Mt 5:13-16

“You are the salt of the earth; but if salt has lost its taste, how can its saltiness be restored? It is no longer good for anything, but is thrown out and trampled under foot. “You are the light of the world. A city built on a hill cannot be hid. No one after lighting a lamp puts it under the bushel basket, but on the lampstand, and it gives light to all in the house. In the same way, let your light shine before others, so that they may see your good works and give glory to your Father in heaven.

New Revised Standard Version, copyright 1989, by the National Council of the Churches of Christ in the United States of America. Used by permission. All rights reserved. USCCB approved.

Witnessing through our blessed and broken moments

When I lived on the Rosebud Indian Reservation, I sometimes sat with with folks in addiction recovery and listened to them “admit to God, to themselves, and to another human being the exact nature of their wrongs.” It’s step five of AA and similar programs.

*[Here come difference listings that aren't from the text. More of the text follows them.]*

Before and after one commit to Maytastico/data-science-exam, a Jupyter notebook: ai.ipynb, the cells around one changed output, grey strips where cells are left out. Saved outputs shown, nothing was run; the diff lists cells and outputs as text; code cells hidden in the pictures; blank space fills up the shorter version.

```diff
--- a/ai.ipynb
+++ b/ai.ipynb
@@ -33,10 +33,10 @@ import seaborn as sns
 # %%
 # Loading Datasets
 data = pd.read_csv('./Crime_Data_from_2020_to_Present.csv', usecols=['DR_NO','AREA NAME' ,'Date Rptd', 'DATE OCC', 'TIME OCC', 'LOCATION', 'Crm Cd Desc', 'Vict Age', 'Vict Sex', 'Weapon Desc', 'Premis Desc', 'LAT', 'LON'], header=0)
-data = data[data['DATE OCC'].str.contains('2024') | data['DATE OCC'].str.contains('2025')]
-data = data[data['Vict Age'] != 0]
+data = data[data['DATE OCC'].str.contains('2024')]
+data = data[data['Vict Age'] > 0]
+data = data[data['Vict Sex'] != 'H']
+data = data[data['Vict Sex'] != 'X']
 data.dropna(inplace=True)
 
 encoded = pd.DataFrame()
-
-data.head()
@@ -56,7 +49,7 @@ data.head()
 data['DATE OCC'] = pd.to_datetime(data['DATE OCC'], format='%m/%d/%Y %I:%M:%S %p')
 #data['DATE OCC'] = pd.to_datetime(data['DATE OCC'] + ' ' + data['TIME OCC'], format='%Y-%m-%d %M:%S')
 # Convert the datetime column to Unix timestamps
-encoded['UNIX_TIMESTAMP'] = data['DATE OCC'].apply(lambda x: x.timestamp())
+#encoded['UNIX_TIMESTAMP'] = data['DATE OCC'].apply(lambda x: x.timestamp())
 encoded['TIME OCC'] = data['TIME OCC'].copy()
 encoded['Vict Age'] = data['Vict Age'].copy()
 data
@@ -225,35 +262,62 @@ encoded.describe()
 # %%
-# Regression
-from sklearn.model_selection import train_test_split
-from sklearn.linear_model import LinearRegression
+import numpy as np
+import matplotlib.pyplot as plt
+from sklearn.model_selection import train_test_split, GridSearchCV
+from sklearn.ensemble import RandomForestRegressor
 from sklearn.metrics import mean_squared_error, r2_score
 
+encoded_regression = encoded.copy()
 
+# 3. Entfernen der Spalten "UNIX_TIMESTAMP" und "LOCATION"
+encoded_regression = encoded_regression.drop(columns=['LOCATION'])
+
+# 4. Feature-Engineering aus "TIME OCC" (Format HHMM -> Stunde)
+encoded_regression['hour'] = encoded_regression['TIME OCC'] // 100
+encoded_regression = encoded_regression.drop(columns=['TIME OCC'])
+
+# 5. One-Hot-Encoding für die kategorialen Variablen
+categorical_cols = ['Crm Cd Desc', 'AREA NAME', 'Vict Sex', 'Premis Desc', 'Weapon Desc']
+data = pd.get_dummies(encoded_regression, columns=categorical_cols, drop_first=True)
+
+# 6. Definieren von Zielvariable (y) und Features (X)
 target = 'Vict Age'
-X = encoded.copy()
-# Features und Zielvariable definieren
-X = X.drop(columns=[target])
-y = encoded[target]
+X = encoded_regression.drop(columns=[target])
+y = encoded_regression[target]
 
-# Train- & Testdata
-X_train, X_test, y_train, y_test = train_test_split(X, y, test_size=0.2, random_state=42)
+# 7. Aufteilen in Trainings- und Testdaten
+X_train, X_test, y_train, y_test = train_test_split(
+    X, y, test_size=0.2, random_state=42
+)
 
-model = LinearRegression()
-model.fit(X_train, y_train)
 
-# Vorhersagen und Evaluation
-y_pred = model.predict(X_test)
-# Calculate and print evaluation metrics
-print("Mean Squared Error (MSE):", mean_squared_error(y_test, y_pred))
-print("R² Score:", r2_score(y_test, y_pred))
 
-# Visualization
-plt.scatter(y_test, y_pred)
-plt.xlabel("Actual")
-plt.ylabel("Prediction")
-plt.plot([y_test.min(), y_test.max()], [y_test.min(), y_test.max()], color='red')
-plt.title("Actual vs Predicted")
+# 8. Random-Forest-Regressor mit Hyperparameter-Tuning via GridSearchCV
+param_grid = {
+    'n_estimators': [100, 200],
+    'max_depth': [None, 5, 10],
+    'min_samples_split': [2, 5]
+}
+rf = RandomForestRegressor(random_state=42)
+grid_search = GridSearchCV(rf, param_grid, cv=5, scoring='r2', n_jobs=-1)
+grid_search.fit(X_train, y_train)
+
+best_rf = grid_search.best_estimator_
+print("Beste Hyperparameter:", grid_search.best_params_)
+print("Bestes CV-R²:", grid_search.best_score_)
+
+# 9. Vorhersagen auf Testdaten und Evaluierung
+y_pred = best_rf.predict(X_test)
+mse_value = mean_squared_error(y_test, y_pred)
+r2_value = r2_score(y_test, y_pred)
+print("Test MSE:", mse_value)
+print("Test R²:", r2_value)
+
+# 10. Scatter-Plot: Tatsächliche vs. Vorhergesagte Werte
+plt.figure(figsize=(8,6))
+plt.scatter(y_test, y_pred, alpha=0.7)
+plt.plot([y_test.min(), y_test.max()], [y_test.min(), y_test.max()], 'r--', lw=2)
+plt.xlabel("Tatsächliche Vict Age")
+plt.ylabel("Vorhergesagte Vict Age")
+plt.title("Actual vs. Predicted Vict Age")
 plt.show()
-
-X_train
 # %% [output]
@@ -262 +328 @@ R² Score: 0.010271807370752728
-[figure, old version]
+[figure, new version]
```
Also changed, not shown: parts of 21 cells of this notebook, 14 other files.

When they would speak, they would begin nervous and closed. Slowly, though, their posture would shift upright. Their eyes would soften in recalling painful memories. They would eventually find the strength to smile and leave with courage to carry on.

Jesus says that we are salt and light. We season the world with the fullness of our lives, the blessed and broken moments. If we serve as witnesses to the possibility of goodness in light of everything we’ve done, we can become a vehicle for others to witness God’s infinite love and mercy. In that, every life takes meaning and will shine forth.

—Eric Immel, SJ, is the Associate Dean for Student Success at Arrupe College and an editor for The Jesuit Post.

Prayer

Don’t surrender your loneliness so quickly.
Let it cut more deep.
Let it ferment and season you
As few human or even divine ingredients can.
Something missing in my heart tonight
Has made my eyes so soft,
My voice so tender,
My need of God
Absolutely
Clear.

—Hafiz, as translated by Daniel Ladinsky

 


Please share the Good Word with your friends!